What tends to separate the Vietnam hands from their colleagues with more experience in Latin America is that they really seem to think they have things just about under control. They believe that, as one State Department official put it, "these are our size countries," whose threats are containable, whose people are tractable, economies fixable.
When he visited Managua in August 1981, Thomas Enders offered a number of options to the revolutionary Sandinista government there. But the one thing that stuck in the mind of Foreign Minister Miguel D'Escoto and others at those meetings was Enders' remark that if the Sandinistas were building their army to unprecedented proportions to defend themselves against the United States, they had better forget it. Enders pointed out to them that his country is 100 times bigger than theirs. They recall mentioning to him that it was a lot bigger than Vietnam, too.
Perhaps the most fundamental aspect, and the weakest one, of U.S. policy in the region is the extent to which these not-so-quiet Americans are trying to create a "third force," to find a viable center between the extremes.
Democracies are to be encouraged as long as they don't elect communists (the example of Chile remains on everyone's mind) or intractable ultra-right-wingers like El Salvador's Roberto D'Aubuisson, who is rapidly being squeezed out of his March victory at the polls.
"Once you've defined the tolerable spectrum," said one U.S. diplomat who has his doubts about several current policy decisions, "trying to create that spectrum becomes extremely difficult in societies that are already highly polarized."
Negroponte and some of the people he brought with him to the embassy in Tegucigalpa dealt extensively with Vietnam after the war as well as during it. (He was deputy assistant secretary of state for Southeast Asian affairs.)
The lesson they say they took from there to here was that you can "islolate the delinquent country" by working closely with the nations around it and letting them take the initative.

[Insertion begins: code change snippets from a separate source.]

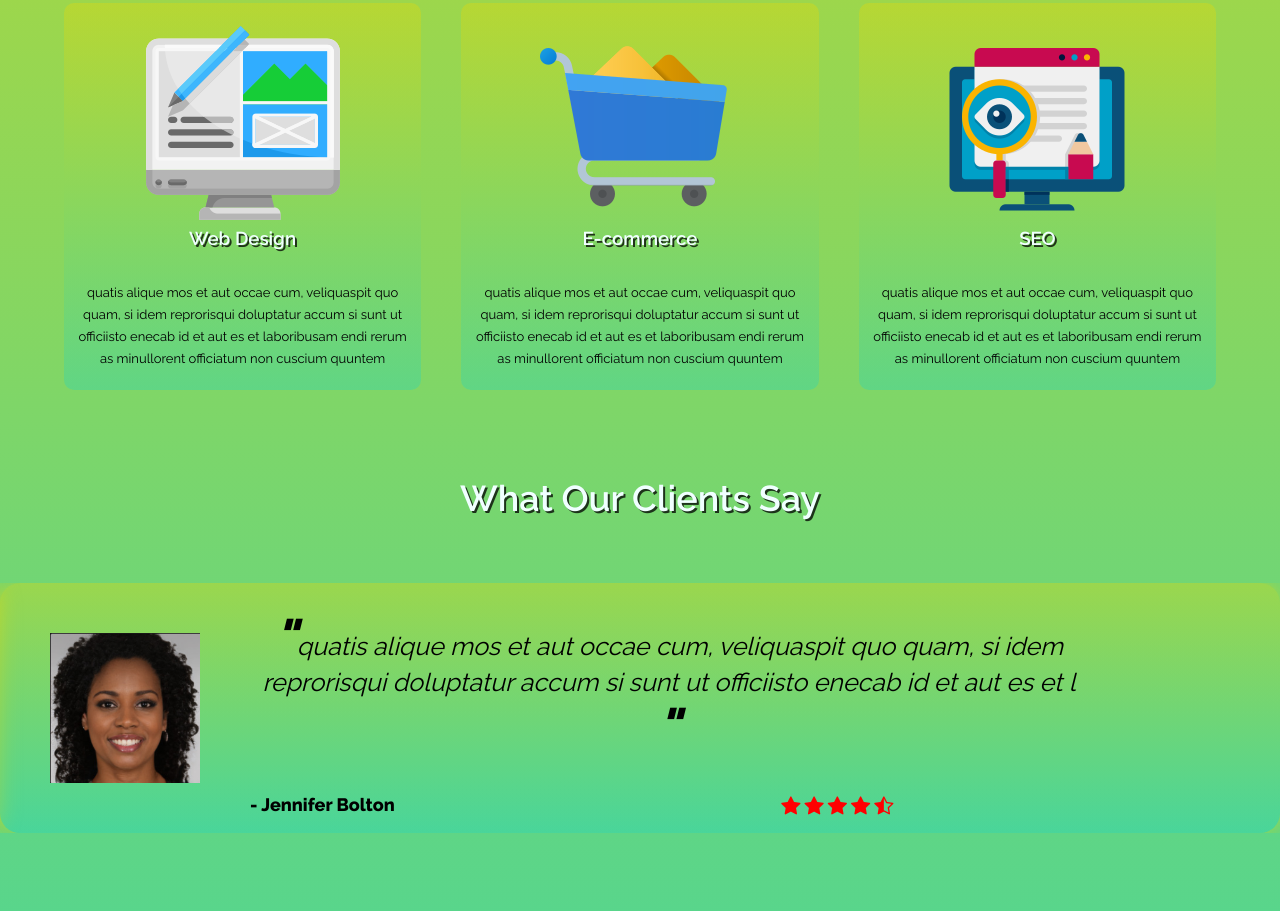
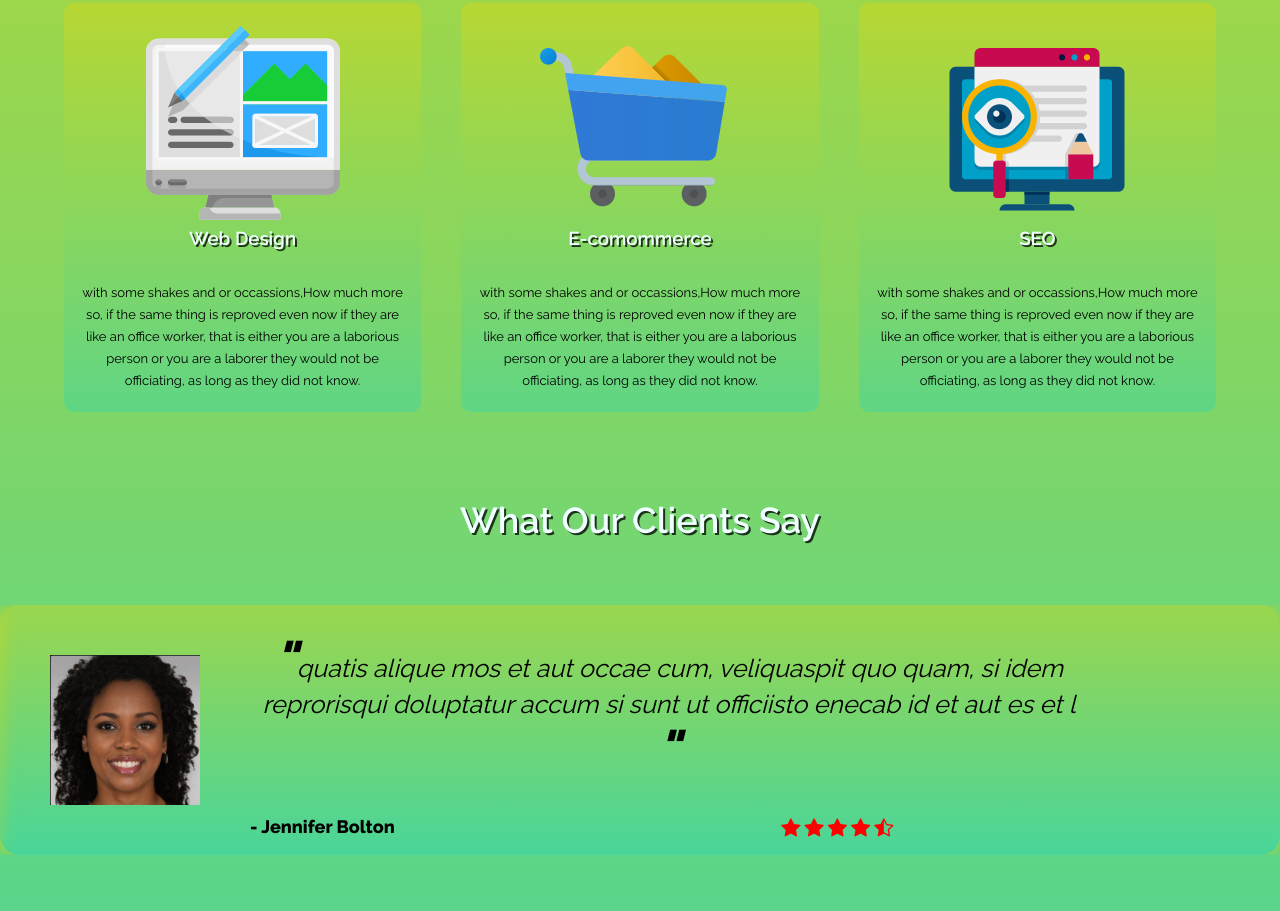
Before and after one commit to junterealrichard/Responsive-webpage, a plain HTML site: page index.html in a window 1280 px wide. Shown: the part 1017-1928 px from the top of the page. Drawn offline with nearby package versions, Linux system fonts and the light colour scheme; files whose address does not match are found by name.

Commit message:
Update index.html

```diff
--- a/index.html
+++ b/index.html
@@ -53,21 +53,21 @@
                 <center>
                     <img src="images/web.png" alt="web design">
                     <h3>Web Design</h3>
-                    <p>quatis alique mos et aut occae cum, veliquaspit quo quam, si idem reprorisqui doluptatur accum si sunt ut officiisto enecab id et aut es et laboribusam endi rerum as minullorent officiatum non cuscium quuntem</p>
+                    <p>with some shakes and or occassions,How much more so, if the same thing is reproved even now if they are like an office worker, that is either you are a laborious person or you are a laborer they would not be officiating, as long as they did not know.</p>
                 </center>
             </div>
             <div class="point">
                 <center>
                     <img src="images/cart.png" alt="e-commerce">
-                    <h3>E-commerce</h3>
-                    <p>quatis alique mos et aut occae cum, veliquaspit quo quam, si idem reprorisqui doluptatur accum si sunt ut officiisto enecab id et aut es et laboribusam endi rerum as minullorent officiatum non cuscium quuntem</p>
+                    <h3>E-comommerce</h3>
+                    <p>with some shakes and or occassions,How much more so, if the same thing is reproved even now if they are like an office worker, that is either you are a laborious person or you are a laborer they would not be officiating, as long as they did not know.</p>
                 </center>
             </div>
             <div  class="point">
                 <center>
                     <img src="images/seo.png" alt="seo">
                     <h3>SEO</h3>
-                    <p>quatis alique mos et aut occae cum, veliquaspit quo quam, si idem reprorisqui doluptatur accum si sunt ut officiisto enecab id et aut es et laboribusam endi rerum as minullorent officiatum non cuscium quuntem</p>
+                    <p>with some shakes and or occassions,How much more so, if the same thing is reproved even now if they are like an office worker, that is either you are a laborious person or you are a laborer they would not be officiating, as long as they did not know.</p>
                 </center>
             </div>
         </div>
```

The analogy they sometimes make between the primarily economic Association of Southeast Asian Nations, which pointedly excludes Vietnam and Cambodia, and the newly formed Central American Democratic Community, which pointedly leaves Nicaragua off its invitation list to conferences with Enders and meetings with President Reagan, would seem pretty tenuous.
But they are still "satisfied," as one of the old Southeast Asia hands put it, "that the Nicaragua problem is containable while we work on the problems of the other countries."
As the wars go on in Central America, with tens of thousands dead in El Salvador and Guatemala, hundreds dying in Nicaragua, Honduras being drawn into the fight and everyone's economy crumbling, there is a growing desire -- perhaps a desperate one in many circles -- for a way to talk the whole thing out.
On the ground in the region, there are plenty of reasons why that is hard to do. But the Vietnam experience, or perhaps hangover, makes the job of starting talks even tougher.
Negroponte describes himself as "a professional negotiator," and it was over the question of the Paris peace talks that he had a falling out with Henry Kissinger. He was and remains persuaded that we could have done much better by South Vietnam.
Now he sees himself up against the communists again.
"I think they're skillful at trying to project a pluralistic and benign image," he said. "I think the extreme left is very good about dissembling about its true motives.
"In Vietnam, the image they sought to project was of their desire for a truly independent and neutral South Vietnam," said Negroponte. "Many of the critics (of U.S. policy) found it convenient to take their word on that at face value."
In Central America, he puts the Sandinistas' promises of a pluralist democracy that has never surfaced, and even the apparent schisms among the various factions of the Salvadoran guerrilla front, in the same context.
"It doesn't sound right to me," he said.
"I think you should never rule out the negotiating option, but I think one has to take a patient view of netotiations," Negroponte concluded.
So Central America waits for the best that the best and the brightest, class of 1982, can come up with.